*About this exercise:*
When the string "navLink" appears in a line of the records, show the whole line.

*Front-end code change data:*
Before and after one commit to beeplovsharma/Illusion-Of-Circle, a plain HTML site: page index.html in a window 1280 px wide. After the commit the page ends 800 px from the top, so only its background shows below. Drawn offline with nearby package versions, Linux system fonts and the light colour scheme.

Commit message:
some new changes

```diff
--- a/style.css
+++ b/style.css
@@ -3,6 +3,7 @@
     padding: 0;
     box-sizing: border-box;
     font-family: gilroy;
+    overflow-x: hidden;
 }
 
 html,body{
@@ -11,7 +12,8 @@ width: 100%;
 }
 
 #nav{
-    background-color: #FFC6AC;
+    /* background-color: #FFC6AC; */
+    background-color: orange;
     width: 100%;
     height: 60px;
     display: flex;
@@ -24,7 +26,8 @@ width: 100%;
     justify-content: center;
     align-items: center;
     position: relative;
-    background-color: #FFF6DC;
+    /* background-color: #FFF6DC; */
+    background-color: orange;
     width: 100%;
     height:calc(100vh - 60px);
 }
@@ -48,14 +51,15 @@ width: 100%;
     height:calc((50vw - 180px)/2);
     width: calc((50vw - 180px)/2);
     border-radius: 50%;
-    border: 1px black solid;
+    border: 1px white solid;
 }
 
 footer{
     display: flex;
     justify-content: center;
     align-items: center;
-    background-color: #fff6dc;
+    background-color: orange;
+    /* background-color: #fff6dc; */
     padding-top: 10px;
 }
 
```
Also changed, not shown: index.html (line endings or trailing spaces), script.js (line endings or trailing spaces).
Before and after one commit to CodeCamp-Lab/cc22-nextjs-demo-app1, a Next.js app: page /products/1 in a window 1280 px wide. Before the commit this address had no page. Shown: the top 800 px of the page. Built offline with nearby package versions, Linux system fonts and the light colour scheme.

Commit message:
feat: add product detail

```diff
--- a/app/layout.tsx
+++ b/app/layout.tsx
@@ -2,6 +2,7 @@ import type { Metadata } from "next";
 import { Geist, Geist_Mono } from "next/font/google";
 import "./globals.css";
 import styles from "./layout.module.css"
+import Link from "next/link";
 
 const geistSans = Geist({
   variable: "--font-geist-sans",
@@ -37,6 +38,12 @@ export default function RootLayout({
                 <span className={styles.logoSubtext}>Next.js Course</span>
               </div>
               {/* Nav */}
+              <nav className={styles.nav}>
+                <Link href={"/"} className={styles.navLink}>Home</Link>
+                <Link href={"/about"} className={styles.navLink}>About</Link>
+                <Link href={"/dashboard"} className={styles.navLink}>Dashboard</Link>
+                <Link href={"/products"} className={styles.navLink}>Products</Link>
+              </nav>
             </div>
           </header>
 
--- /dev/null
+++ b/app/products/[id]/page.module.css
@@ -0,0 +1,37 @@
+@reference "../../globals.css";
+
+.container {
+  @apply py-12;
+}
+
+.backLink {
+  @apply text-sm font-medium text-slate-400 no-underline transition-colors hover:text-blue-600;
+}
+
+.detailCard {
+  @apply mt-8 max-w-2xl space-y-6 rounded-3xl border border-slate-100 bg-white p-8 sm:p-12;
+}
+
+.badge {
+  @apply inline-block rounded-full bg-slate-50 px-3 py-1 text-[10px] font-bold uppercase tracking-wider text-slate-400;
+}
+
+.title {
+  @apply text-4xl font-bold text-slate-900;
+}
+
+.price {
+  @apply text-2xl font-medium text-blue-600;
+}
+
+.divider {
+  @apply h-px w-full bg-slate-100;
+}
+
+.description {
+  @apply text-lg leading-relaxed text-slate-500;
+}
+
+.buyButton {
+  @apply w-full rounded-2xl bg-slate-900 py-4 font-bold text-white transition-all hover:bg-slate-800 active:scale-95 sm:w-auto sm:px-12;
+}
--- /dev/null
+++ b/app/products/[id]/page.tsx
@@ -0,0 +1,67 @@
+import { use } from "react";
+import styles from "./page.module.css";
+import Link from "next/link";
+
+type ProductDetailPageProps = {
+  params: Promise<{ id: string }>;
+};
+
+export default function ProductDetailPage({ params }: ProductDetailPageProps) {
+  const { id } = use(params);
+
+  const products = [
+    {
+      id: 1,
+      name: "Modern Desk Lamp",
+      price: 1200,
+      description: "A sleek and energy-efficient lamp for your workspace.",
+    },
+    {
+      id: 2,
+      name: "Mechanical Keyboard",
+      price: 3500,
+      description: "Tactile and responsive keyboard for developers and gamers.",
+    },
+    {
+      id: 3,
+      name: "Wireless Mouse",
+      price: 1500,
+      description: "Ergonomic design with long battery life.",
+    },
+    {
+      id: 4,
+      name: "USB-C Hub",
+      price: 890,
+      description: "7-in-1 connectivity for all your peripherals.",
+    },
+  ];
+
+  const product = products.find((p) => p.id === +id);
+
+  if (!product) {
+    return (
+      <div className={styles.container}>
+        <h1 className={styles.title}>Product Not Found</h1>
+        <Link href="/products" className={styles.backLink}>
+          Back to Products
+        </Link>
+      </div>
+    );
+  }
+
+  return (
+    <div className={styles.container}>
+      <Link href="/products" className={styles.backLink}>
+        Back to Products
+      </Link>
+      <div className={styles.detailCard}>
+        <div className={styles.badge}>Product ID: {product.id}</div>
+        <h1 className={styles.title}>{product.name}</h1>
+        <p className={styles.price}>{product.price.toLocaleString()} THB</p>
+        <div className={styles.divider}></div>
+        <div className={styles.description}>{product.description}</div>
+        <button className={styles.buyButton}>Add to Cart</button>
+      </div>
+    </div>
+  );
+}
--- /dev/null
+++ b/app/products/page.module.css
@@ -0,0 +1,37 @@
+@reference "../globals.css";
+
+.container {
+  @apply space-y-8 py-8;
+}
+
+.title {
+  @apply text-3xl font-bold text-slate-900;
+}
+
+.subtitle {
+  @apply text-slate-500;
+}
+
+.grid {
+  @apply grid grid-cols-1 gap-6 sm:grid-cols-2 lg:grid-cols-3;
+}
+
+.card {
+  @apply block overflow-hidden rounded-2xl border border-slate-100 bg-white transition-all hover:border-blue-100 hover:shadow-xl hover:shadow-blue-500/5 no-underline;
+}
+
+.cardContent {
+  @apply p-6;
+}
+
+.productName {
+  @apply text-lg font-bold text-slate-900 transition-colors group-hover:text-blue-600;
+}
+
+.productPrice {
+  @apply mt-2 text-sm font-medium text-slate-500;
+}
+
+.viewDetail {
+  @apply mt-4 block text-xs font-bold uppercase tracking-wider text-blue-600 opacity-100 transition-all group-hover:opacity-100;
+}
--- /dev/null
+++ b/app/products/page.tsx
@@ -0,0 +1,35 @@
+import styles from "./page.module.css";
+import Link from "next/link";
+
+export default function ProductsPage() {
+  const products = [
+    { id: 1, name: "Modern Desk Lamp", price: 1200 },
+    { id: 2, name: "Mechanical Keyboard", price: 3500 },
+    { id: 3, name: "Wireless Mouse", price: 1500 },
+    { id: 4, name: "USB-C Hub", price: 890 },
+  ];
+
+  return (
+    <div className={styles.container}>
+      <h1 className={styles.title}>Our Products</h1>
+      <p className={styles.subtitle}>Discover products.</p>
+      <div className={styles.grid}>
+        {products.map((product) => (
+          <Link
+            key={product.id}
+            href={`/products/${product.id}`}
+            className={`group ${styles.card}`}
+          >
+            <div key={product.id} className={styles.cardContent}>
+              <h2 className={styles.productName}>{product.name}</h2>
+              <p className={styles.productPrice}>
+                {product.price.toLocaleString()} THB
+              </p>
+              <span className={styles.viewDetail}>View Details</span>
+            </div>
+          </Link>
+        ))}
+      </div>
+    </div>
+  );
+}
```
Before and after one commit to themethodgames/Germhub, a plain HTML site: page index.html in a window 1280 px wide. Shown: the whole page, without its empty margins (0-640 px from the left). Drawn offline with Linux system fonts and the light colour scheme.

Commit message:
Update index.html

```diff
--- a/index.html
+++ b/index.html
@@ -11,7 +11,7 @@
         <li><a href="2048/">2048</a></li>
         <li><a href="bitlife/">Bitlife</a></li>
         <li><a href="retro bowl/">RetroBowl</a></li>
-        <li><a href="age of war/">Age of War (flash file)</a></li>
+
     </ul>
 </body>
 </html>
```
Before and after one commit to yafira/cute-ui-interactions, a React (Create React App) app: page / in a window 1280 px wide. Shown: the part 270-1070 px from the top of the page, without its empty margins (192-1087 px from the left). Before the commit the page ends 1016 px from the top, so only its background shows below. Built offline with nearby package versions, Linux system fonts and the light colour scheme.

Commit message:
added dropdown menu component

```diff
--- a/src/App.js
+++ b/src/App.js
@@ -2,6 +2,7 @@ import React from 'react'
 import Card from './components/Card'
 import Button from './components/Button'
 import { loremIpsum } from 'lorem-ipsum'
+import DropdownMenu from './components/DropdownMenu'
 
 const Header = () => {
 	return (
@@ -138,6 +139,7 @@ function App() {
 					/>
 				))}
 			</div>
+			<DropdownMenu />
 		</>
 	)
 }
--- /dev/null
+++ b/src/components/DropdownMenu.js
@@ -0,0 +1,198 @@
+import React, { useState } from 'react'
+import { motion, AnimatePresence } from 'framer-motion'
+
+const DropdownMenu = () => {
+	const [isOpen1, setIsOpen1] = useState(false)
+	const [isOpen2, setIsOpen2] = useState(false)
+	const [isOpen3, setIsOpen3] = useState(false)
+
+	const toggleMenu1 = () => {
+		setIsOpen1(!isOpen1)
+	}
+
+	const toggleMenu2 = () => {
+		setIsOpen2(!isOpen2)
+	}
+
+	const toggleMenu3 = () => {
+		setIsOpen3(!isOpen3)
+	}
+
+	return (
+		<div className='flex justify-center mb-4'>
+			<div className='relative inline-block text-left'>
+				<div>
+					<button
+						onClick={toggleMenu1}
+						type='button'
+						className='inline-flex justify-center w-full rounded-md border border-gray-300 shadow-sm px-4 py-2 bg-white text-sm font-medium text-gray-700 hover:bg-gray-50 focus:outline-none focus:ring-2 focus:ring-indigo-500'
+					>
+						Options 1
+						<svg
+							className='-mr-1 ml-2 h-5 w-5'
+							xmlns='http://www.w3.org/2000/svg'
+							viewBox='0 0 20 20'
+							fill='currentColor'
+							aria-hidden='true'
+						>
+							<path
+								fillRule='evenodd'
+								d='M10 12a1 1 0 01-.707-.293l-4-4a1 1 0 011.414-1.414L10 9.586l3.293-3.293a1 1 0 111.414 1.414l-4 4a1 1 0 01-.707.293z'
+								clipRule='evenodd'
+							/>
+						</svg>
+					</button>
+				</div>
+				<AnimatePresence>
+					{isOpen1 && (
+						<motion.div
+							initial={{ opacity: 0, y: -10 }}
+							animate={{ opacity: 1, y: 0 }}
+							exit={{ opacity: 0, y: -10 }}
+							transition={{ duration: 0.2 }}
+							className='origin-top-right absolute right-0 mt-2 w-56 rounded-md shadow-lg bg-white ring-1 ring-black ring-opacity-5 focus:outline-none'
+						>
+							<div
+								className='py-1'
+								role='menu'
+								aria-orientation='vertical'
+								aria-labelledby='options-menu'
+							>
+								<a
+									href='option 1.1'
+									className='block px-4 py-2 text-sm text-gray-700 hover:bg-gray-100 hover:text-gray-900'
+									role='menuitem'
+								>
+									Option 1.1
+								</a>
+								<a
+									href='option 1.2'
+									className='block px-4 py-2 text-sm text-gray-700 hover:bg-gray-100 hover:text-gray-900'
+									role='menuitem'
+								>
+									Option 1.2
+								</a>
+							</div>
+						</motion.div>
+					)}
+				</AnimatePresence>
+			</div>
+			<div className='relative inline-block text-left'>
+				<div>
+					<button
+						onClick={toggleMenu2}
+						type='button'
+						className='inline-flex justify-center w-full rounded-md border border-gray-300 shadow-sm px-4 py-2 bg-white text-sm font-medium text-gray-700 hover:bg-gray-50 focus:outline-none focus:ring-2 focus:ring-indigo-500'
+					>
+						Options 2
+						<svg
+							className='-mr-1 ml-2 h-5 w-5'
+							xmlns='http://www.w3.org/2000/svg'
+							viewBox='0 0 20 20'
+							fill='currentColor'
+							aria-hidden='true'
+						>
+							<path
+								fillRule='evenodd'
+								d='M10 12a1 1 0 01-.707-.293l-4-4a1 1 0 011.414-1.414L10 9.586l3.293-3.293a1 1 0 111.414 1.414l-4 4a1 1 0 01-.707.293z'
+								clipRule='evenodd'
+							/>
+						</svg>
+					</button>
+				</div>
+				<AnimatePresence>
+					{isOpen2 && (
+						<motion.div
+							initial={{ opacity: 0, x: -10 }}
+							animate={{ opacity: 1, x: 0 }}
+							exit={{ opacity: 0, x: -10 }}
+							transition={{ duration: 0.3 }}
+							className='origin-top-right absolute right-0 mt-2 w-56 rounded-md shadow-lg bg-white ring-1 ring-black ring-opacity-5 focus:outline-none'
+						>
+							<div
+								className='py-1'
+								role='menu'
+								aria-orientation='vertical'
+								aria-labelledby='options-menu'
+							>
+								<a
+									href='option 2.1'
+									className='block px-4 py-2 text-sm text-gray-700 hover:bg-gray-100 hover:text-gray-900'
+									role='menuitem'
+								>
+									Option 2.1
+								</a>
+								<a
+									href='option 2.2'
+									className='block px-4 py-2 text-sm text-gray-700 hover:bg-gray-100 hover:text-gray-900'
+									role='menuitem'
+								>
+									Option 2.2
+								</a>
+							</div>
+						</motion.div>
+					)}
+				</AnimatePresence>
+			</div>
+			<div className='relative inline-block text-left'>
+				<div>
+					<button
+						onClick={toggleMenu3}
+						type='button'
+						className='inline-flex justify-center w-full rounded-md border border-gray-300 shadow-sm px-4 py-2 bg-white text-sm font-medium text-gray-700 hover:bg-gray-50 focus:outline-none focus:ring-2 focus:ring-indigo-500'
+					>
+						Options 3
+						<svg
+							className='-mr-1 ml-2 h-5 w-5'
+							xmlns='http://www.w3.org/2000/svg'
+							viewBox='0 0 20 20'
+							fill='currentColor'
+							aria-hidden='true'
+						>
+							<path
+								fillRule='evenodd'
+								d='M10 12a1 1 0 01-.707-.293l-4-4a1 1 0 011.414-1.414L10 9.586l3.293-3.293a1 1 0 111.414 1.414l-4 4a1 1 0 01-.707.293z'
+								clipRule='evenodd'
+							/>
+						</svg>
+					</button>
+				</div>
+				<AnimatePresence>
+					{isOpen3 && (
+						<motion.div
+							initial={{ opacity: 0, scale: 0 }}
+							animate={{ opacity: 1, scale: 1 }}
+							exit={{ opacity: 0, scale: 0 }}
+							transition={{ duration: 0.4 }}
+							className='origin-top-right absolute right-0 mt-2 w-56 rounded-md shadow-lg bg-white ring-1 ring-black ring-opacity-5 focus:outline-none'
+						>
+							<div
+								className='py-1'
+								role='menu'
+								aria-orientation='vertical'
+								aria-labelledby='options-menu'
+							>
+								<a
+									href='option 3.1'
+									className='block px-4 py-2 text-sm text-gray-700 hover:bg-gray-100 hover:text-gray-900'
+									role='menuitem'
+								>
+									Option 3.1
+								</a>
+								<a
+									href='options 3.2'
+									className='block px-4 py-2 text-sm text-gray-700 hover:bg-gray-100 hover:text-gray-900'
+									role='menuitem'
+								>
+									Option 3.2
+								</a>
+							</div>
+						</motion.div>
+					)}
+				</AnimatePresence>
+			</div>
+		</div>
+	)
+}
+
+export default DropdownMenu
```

*Result of the task:*
+                <Link href={"/"} className={styles.navLink}>Home</Link>
+                <Link href={"/about"} className={styles.navLink}>About</Link>
+                <Link href={"/dashboard"} className={styles.navLink}>Dashboard</Link>
+                <Link href={"/products"} className={styles.navLink}>Products</Link>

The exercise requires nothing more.